– Demand that research in health, including genetic research (What is this?) and the development of medicines and reproductive technologies (What are these?), is carried out in a participatory, needs-based manner (What exactly are theses manners?) by accountable (Meaning what?) institutions (Such as?). It should be people- and public health-oriented (Meaning what?), respecting universal ethical principles (Which are these? Set by whom?). (What are we concretely proposing to demand?)

– Support people's rights (Which are these?) to reproductive and sexual self-determination (What is this?) and oppose all coercive (Defined as…) measures in population and family planning policies (Such as?). This support includes the right to the full range of safe and effective methods of fertility regulation. (We support and we oppose? What are you concretely expected to do?)


People's participation for a healthy world (defined as…)

Strong people's organisations (When are they strong?) and movements (What is the difference between organisation and movement?) are fundamental (Why?) to more democratic, transparent and accountable decision-making processes (How are they so fundamental? Nobody asks their opinion…much less let them co-decide!). It is essential (Why? Aren't the leaders with the donors going to make the changes?) that people's civil, political, economic, social and cultural rights (defined as…) are ensured. While governments have the primary responsibility (Why governments?) for promoting a more equitable approach (How is an equitable approach different?) to health and human rights, a wide range of civil society (Defined as…) groups and movements, and the media (Who are these?) have an important role to play in ensuring people's power and control in policy development and in the monitoring (Can you define and say who's responsibility it is?) of its implementation.

This Charter calls on people of the world to:

– Build and strengthen people's organisations (Such as?) to create a basis for analysis and action. (What are the elements of such a basis?
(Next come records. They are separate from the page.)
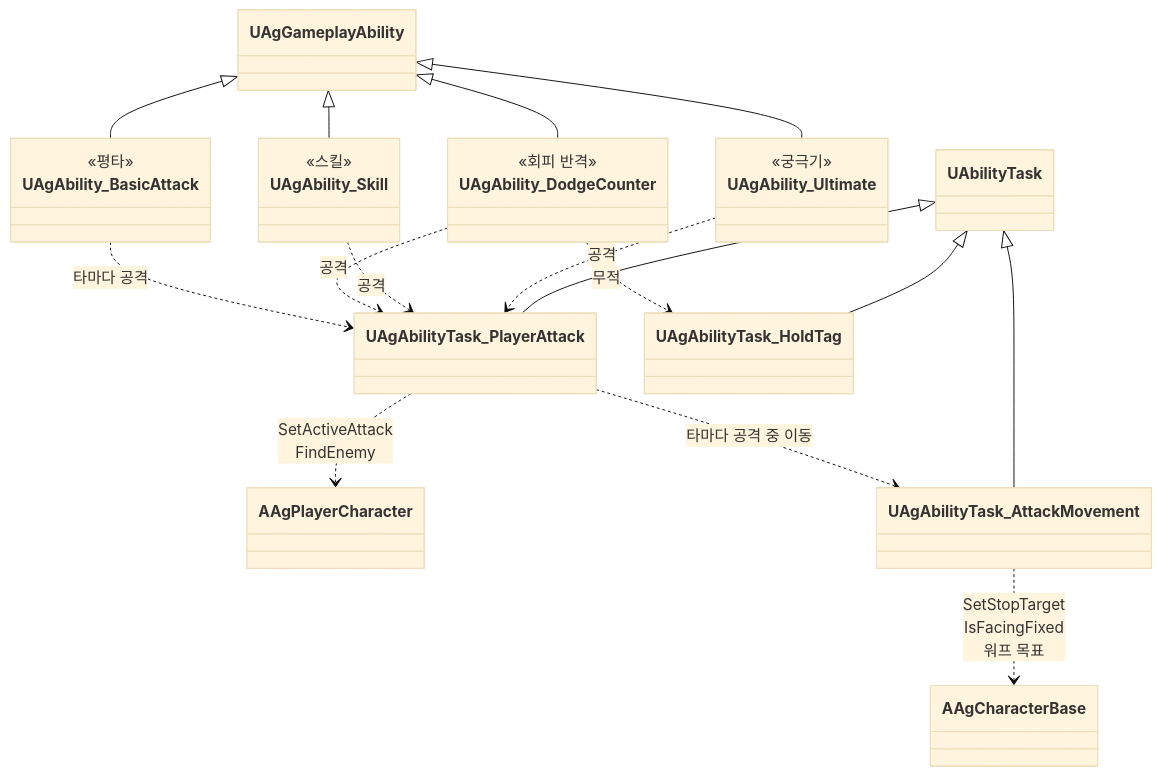
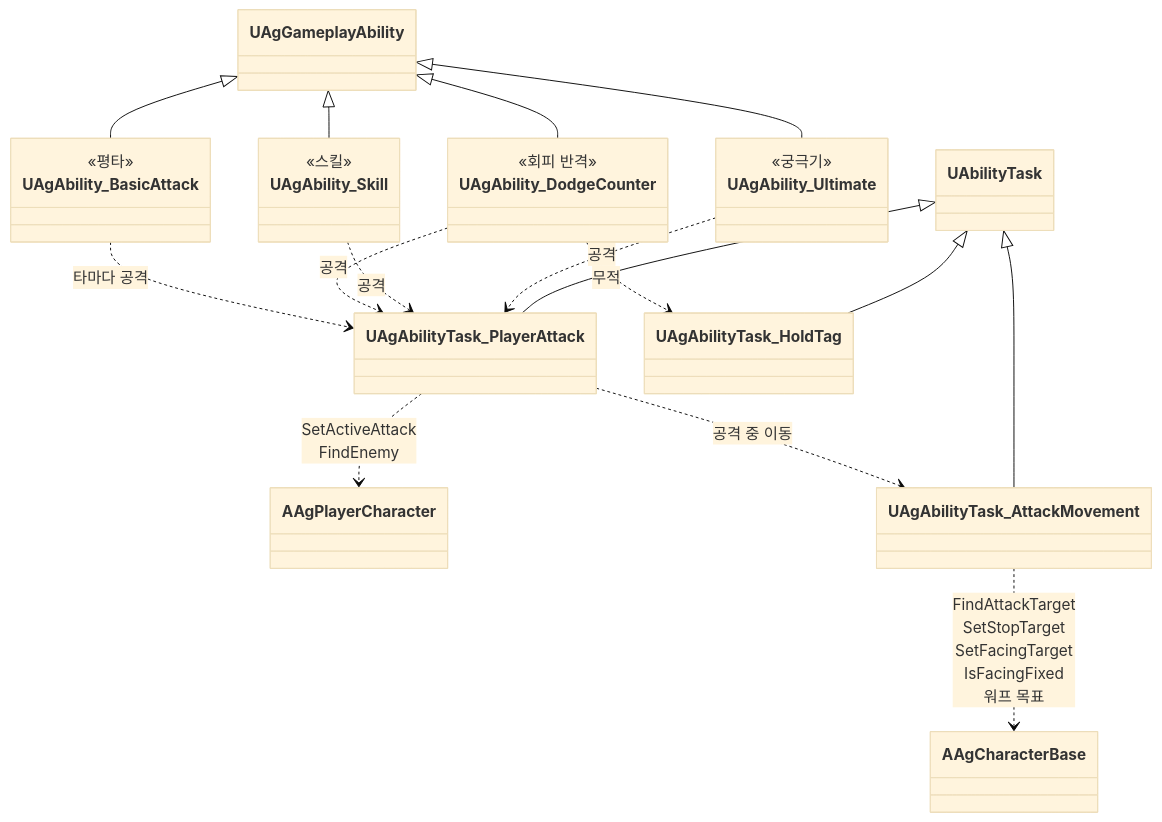
The fifth of 21 diagrams in Docs/Program/클래스 구조도.md (Woogl/Ag), drawn with Mermaid (base theme) before and after one commit. The commit also changed 31 other files, not shown here.

````diff
--- a/Docs/Program/클래스 구조도.md
+++ b/Docs/Program/클래스 구조도.md
@@ -189,32 +189,32 @@
 ```mermaid
 classDiagram
     direction TB
     class UAgAbility_BasicAttack {
         <<평타>>
     }
     class UAgAbility_DodgeCounter {
         <<회피 반격>>
     }
     class UAgAbility_Skill {
         <<스킬>>
     }
     class UAgAbility_Ultimate {
         <<궁극기>>
     }
     UAgGameplayAbility <|-- UAgAbility_BasicAttack
     UAgGameplayAbility <|-- UAgAbility_DodgeCounter
     UAgGameplayAbility <|-- UAgAbility_Skill
     UAgGameplayAbility <|-- UAgAbility_Ultimate
 
     UAgAbility_BasicAttack ..> UAgAbilityTask_PlayerAttack : 타마다 공격
     UAgAbility_DodgeCounter ..> UAgAbilityTask_PlayerAttack : 공격
     UAgAbility_Skill ..> UAgAbilityTask_PlayerAttack : 공격
     UAgAbility_Ultimate ..> UAgAbilityTask_PlayerAttack : 공격
     UAgAbility_DodgeCounter ..> UAgAbilityTask_HoldTag : 무적
     UAgAbilityTask_PlayerAttack ..> AAgPlayerCharacter : SetActiveAttack<br>FindEnemy
-    UAgAbilityTask_PlayerAttack ..> UAgAbilityTask_AttackMovement : 타마다 공격 중 이동
-    UAgAbilityTask_AttackMovement ..> AAgCharacterBase : SetStopTarget<br>IsFacingFixed<br>워프 목표
+    UAgAbilityTask_PlayerAttack ..> UAgAbilityTask_AttackMovement : 공격 중 이동
+    UAgAbilityTask_AttackMovement ..> AAgCharacterBase : FindAttackTarget<br>SetStopTarget<br>SetFacingTarget<br>IsFacingFixed<br>워프 목표
     UAbilityTask <|-- UAgAbilityTask_PlayerAttack
     UAbilityTask <|-- UAgAbilityTask_AttackMovement
     UAbilityTask <|-- UAgAbilityTask_HoldTag
 ```
````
How do you build it? With whom do you have to work?)

– Promote, support and engage (What is the difference among these three?) in actions (Such as?) that encourage people's involvement in decision-making in public services (Such as?) at all levels. (Such as?)

– Demand that people's organisations be represented in local, national and international for a (What is a forum?) that are relevant to health (Such as?). (What are we concretely proposing to demand?)
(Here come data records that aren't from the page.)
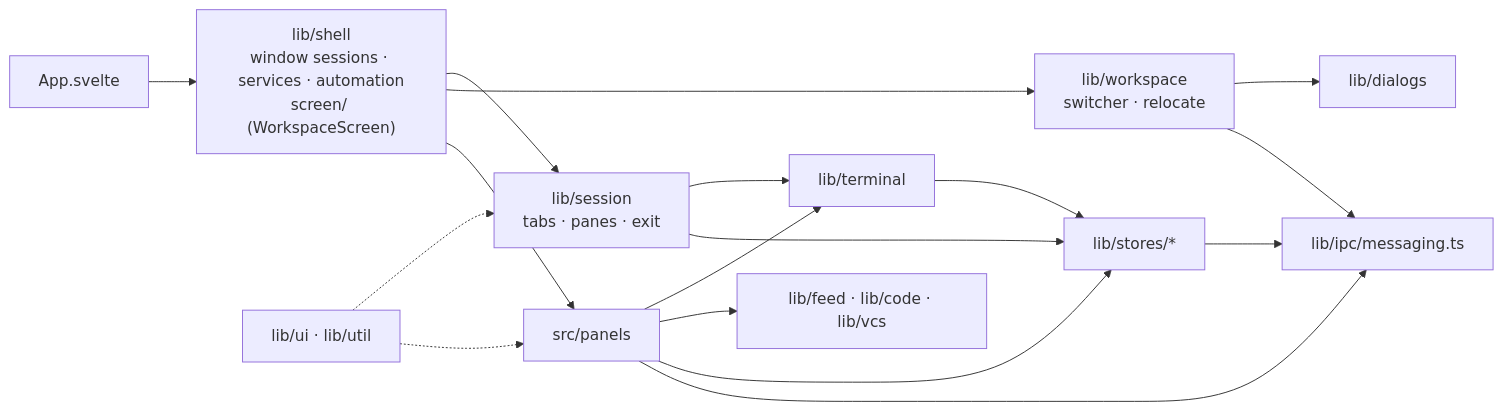
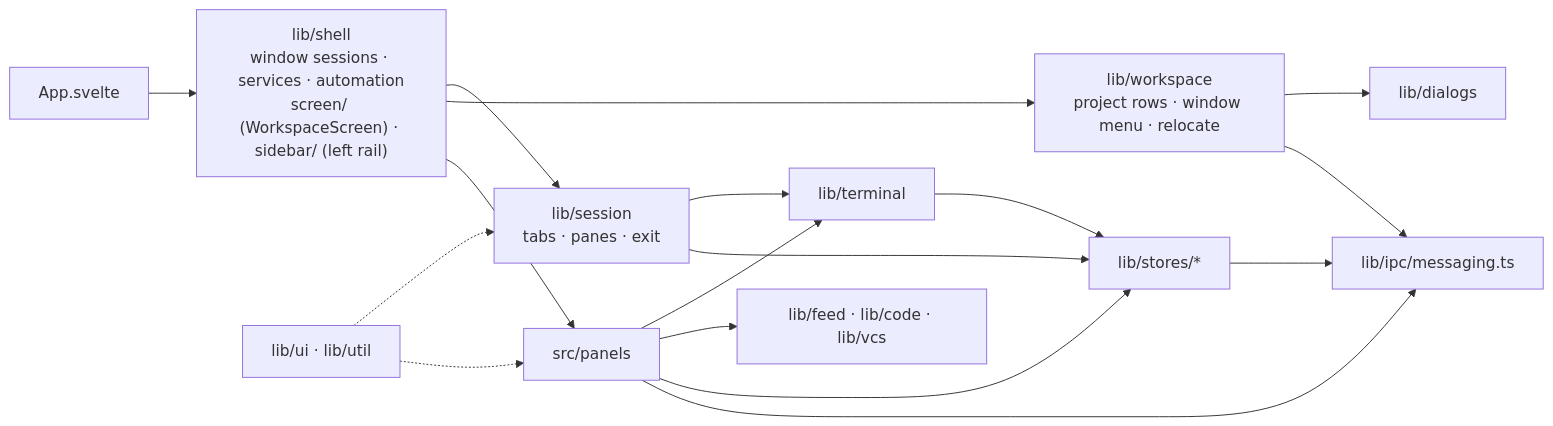
Before and after one commit to avi12/pade: the eighth of 10 diagrams in ARCHITECTURE.md, drawn with Mermaid. The commit also changed other lines of this file and 1 other file, not shown here.

Commit message:
docs: describe the left rail as the one place for projects

````diff
--- a/ARCHITECTURE.md
+++ b/ARCHITECTURE.md
@@ -384,19 +384,19 @@
 ```mermaid
 flowchart LR
-  App["App.svelte"] --> Shell["lib/shell<br/>window sessions · services · automation<br/>screen/ (WorkspaceScreen)"]
+  App["App.svelte"] --> Shell["lib/shell<br/>window sessions · services · automation<br/>screen/ (WorkspaceScreen) · sidebar/ (left rail)"]
   Shell --> Session["lib/session<br/>tabs · panes · exit"]
-  Shell --> Workspace["lib/workspace<br/>switcher · relocate"]
+  Shell --> Workspace["lib/workspace<br/>project rows · window menu · relocate"]
   Shell --> Panels["src/panels"]
   Session --> Terminal["lib/terminal"]
   Panels --> Terminal
   Panels --> Feed["lib/feed · lib/code · lib/vcs"]
   Workspace --> Dialogs["lib/dialogs"]
   Session --> Stores["lib/stores/*"]
   Panels --> Stores
   Terminal --> Stores
   Stores --> Bridge["lib/ipc/messaging.ts"]
   Panels --> Bridge
   Workspace --> Bridge
   UI["lib/ui · lib/util"] -.-> Session
   UI -.-> Panels
 ```
````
– Support local initiatives towards participatory democracy (Can you define? What other types of democracy are there?) through the establishment of people-centred solidarity networks (What are these?) across the world (North? South?).


The People's Health Assembly and the Charter
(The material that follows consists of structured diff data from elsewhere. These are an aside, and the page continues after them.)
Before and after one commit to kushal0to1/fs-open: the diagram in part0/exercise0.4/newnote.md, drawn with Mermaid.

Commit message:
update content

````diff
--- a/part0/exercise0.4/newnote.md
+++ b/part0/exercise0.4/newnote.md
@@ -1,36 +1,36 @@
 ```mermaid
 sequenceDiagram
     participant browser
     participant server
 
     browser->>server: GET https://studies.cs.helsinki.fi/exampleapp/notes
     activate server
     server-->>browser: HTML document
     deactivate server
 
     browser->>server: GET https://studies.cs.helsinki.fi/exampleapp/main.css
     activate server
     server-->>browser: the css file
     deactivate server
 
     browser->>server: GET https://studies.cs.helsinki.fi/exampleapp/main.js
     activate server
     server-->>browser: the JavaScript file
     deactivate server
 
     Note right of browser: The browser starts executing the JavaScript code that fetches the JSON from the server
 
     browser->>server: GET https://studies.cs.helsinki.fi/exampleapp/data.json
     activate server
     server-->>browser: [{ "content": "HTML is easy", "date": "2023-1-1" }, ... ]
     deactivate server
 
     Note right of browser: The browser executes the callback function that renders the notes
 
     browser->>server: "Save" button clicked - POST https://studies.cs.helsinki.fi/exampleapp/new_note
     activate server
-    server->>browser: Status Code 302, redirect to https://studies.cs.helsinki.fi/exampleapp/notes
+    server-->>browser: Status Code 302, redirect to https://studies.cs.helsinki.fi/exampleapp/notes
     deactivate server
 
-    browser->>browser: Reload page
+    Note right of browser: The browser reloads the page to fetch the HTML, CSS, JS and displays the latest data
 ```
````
The idea of a People's Health Assembly (PHA) has been discussed for more than a decade. In 1998 a number of organisations launched the PHA process and started to plan a large international Assembly meeting, held in Bangladesh at the end of 2000. A range of pre- and post-Assembly activities were initiated including regional workshops, the collection of people's health-related stories and the drafting of a People's Charter for Health.


The present Charter builds upon the views of citizens and people's organisations from around the world, and was first approved and opened for endorsement at the Assembly meeting in Savar, Bangladesh, in December 2000.(Can you give a synoptic history?)


The Charter is an expression of our common concerns, our vision (And what beyond vision?  The Charter is now five years old: are visions enough?) of a better and healthier world, and of our calls for radical action (Such as?…and after calls, what? Is anybody responding to PHM's calls?) It is a tool for advocacy and a rallying point (And what beyond these?) around which a global health movement can gather (To do what?) and other (Why other?) networks and coalitions can be formed (Such as which ones would be needed?).